| DESCRIPTION OF THE TASK |
Please give the data again in full, exactly as provided.

| Web page edit records |
-=-=-
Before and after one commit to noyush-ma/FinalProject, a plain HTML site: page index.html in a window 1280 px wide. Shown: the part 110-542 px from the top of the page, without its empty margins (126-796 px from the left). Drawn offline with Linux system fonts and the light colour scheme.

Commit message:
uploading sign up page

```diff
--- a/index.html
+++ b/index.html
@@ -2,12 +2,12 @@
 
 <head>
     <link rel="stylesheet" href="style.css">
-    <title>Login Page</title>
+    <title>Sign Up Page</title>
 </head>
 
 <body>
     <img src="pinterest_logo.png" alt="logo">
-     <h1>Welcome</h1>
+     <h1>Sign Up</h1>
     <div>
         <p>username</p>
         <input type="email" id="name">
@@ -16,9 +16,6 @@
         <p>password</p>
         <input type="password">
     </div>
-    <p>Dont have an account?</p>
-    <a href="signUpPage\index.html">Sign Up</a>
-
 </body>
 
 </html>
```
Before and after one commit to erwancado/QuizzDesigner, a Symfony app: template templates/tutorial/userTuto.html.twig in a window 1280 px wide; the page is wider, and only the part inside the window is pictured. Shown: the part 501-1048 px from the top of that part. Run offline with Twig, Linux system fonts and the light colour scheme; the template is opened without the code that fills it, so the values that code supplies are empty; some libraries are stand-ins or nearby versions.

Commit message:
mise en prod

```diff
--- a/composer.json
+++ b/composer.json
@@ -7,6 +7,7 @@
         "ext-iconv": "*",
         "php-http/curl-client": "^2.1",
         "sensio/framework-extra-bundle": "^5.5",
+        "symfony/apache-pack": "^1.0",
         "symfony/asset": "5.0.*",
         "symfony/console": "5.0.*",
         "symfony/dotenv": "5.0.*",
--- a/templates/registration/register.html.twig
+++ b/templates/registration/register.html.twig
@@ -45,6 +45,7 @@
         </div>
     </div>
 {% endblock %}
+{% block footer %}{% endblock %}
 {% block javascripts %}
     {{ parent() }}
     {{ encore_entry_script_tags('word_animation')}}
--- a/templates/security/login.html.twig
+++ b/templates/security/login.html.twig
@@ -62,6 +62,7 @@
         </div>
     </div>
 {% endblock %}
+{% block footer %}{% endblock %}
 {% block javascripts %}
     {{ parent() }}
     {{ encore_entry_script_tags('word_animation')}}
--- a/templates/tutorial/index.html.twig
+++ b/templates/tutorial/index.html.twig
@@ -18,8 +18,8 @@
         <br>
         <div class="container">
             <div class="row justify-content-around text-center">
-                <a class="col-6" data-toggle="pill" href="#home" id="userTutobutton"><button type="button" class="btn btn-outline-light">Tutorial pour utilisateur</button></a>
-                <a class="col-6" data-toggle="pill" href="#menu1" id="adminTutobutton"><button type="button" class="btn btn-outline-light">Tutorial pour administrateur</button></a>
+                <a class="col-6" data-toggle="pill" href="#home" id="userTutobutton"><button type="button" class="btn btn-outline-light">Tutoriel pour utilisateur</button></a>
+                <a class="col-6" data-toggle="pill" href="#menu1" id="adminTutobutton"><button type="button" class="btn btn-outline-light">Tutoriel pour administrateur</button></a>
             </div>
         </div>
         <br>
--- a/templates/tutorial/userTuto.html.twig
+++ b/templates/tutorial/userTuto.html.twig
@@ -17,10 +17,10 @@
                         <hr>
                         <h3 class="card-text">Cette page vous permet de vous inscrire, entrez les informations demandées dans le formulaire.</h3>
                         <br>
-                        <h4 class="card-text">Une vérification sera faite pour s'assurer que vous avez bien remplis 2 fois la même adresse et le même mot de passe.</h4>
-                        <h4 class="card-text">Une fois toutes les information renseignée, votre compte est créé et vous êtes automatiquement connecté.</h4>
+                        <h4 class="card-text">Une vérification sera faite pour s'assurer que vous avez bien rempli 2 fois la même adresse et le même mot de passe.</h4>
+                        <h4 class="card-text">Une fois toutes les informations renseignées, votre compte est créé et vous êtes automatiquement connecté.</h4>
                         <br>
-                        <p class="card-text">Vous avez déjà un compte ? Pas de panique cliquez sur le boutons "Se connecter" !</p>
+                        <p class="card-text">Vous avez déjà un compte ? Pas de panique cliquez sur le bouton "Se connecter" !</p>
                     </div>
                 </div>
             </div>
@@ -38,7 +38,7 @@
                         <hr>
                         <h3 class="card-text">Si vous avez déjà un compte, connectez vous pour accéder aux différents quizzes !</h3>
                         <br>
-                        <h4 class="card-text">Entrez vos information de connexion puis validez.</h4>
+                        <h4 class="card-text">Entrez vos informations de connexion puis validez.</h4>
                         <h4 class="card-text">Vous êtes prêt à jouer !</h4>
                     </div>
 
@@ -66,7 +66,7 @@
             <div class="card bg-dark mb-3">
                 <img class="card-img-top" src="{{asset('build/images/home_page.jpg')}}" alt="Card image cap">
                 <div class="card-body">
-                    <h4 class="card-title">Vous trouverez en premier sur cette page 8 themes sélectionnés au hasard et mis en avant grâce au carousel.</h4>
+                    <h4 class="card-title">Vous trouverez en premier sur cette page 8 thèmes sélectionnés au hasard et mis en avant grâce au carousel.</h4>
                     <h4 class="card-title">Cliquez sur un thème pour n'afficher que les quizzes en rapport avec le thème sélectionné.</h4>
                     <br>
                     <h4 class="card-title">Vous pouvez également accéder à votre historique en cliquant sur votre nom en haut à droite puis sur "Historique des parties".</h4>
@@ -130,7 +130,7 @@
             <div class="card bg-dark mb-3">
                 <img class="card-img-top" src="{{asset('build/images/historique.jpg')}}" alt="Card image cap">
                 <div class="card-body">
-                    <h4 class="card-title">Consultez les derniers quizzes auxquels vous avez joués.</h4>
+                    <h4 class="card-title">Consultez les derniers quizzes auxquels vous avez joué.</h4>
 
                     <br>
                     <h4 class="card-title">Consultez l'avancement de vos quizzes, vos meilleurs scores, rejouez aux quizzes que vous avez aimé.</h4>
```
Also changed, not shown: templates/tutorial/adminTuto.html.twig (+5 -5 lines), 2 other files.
-=-=-
| RESPONSE TO THIS TASK |
Before and after one commit to noyush-ma/FinalProject, a plain HTML site: page index.html in a window 1280 px wide. Shown: the part 110-542 px from the top of the page, without its empty margins (126-796 px from the left). Drawn offline with Linux system fonts and the light colour scheme.

Commit message:
uploading sign up page

```diff
--- a/index.html
+++ b/index.html
@@ -2,12 +2,12 @@
 
 <head>
     <link rel="stylesheet" href="style.css">
-    <title>Login Page</title>
+    <title>Sign Up Page</title>
 </head>
 
 <body>
     <img src="pinterest_logo.png" alt="logo">
-     <h1>Welcome</h1>
+     <h1>Sign Up</h1>
     <div>
         <p>username</p>
         <input type="email" id="name">
@@ -16,9 +16,6 @@
         <p>password</p>
         <input type="password">
     </div>
-    <p>Dont have an account?</p>
-    <a href="signUpPage\index.html">Sign Up</a>
-
 </body>
 
 </html>
```
Before and after one commit to erwancado/QuizzDesigner, a Symfony app: template templates/tutorial/userTuto.html.twig in a window 1280 px wide; the page is wider, and only the part inside the window is pictured. Shown: the part 501-1048 px from the top of that part. Run offline with Twig, Linux system fonts and the light colour scheme; the template is opened without the code that fills it, so the values that code supplies are empty; some libraries are stand-ins or nearby versions.

Commit message:
mise en prod

```diff
--- a/composer.json
+++ b/composer.json
@@ -7,6 +7,7 @@
         "ext-iconv": "*",
         "php-http/curl-client": "^2.1",
         "sensio/framework-extra-bundle": "^5.5",
+        "symfony/apache-pack": "^1.0",
         "symfony/asset": "5.0.*",
         "symfony/console": "5.0.*",
         "symfony/dotenv": "5.0.*",
--- a/templates/registration/register.html.twig
+++ b/templates/registration/register.html.twig
@@ -45,6 +45,7 @@
         </div>
     </div>
 {% endblock %}
+{% block footer %}{% endblock %}
 {% block javascripts %}
     {{ parent() }}
     {{ encore_entry_script_tags('word_animation')}}
--- a/templates/security/login.html.twig
+++ b/templates/security/login.html.twig
@@ -62,6 +62,7 @@
         </div>
     </div>
 {% endblock %}
+{% block footer %}{% endblock %}
 {% block javascripts %}
     {{ parent() }}
     {{ encore_entry_script_tags('word_animation')}}
--- a/templates/tutorial/index.html.twig
+++ b/templates/tutorial/index.html.twig
@@ -18,8 +18,8 @@
         <br>
         <div class="container">
             <div class="row justify-content-around text-center">
-                <a class="col-6" data-toggle="pill" href="#home" id="userTutobutton"><button type="button" class="btn btn-outline-light">Tutorial pour utilisateur</button></a>
-                <a class="col-6" data-toggle="pill" href="#menu1" id="adminTutobutton"><button type="button" class="btn btn-outline-light">Tutorial pour administrateur</button></a>
+                <a class="col-6" data-toggle="pill" href="#home" id="userTutobutton"><button type="button" class="btn btn-outline-light">Tutoriel pour utilisateur</button></a>
+                <a class="col-6" data-toggle="pill" href="#menu1" id="adminTutobutton"><button type="button" class="btn btn-outline-light">Tutoriel pour administrateur</button></a>
             </div>
         </div>
         <br>
--- a/templates/tutorial/userTuto.html.twig
+++ b/templates/tutorial/userTuto.html.twig
@@ -17,10 +17,10 @@
                         <hr>
                         <h3 class="card-text">Cette page vous permet de vous inscrire, entrez les informations demandées dans le formulaire.</h3>
                         <br>
-                        <h4 class="card-text">Une vérification sera faite pour s'assurer que vous avez bien remplis 2 fois la même adresse et le même mot de passe.</h4>
-                        <h4 class="card-text">Une fois toutes les information renseignée, votre compte est créé et vous êtes automatiquement connecté.</h4>
+                        <h4 class="card-text">Une vérification sera faite pour s'assurer que vous avez bien rempli 2 fois la même adresse et le même mot de passe.</h4>
+                        <h4 class="card-text">Une fois toutes les informations renseignées, votre compte est créé et vous êtes automatiquement connecté.</h4>
                         <br>
-                        <p class="card-text">Vous avez déjà un compte ? Pas de panique cliquez sur le boutons "Se connecter" !</p>
+                        <p class="card-text">Vous avez déjà un compte ? Pas de panique cliquez sur le bouton "Se connecter" !</p>
                     </div>
                 </div>
             </div>
@@ -38,7 +38,7 @@
                         <hr>
                         <h3 class="card-text">Si vous avez déjà un compte, connectez vous pour accéder aux différents quizzes !</h3>
                         <br>
-                        <h4 class="card-text">Entrez vos information de connexion puis validez.</h4>
+                        <h4 class="card-text">Entrez vos informations de connexion puis validez.</h4>
                         <h4 class="card-text">Vous êtes prêt à jouer !</h4>
                     </div>
 
@@ -66,7 +66,7 @@
             <div class="card bg-dark mb-3">
                 <img class="card-img-top" src="{{asset('build/images/home_page.jpg')}}" alt="Card image cap">
                 <div class="card-body">
-                    <h4 class="card-title">Vous trouverez en premier sur cette page 8 themes sélectionnés au hasard et mis en avant grâce au carousel.</h4>
+                    <h4 class="card-title">Vous trouverez en premier sur cette page 8 thèmes sélectionnés au hasard et mis en avant grâce au carousel.</h4>
                     <h4 class="card-title">Cliquez sur un thème pour n'afficher que les quizzes en rapport avec le thème sélectionné.</h4>
                     <br>
                     <h4 class="card-title">Vous pouvez également accéder à votre historique en cliquant sur votre nom en haut à droite puis sur "Historique des parties".</h4>
@@ -130,7 +130,7 @@
             <div class="card bg-dark mb-3">
                 <img class="card-img-top" src="{{asset('build/images/historique.jpg')}}" alt="Card image cap">
                 <div class="card-body">
-                    <h4 class="card-title">Consultez les derniers quizzes auxquels vous avez joués.</h4>
+                    <h4 class="card-title">Consultez les derniers quizzes auxquels vous avez joué.</h4>
 
                     <br>
                     <h4 class="card-title">Consultez l'avancement de vos quizzes, vos meilleurs scores, rejouez aux quizzes que vous avez aimé.</h4>
```
Also changed, not shown: templates/tutorial/adminTuto.html.twig (+5 -5 lines), 2 other files.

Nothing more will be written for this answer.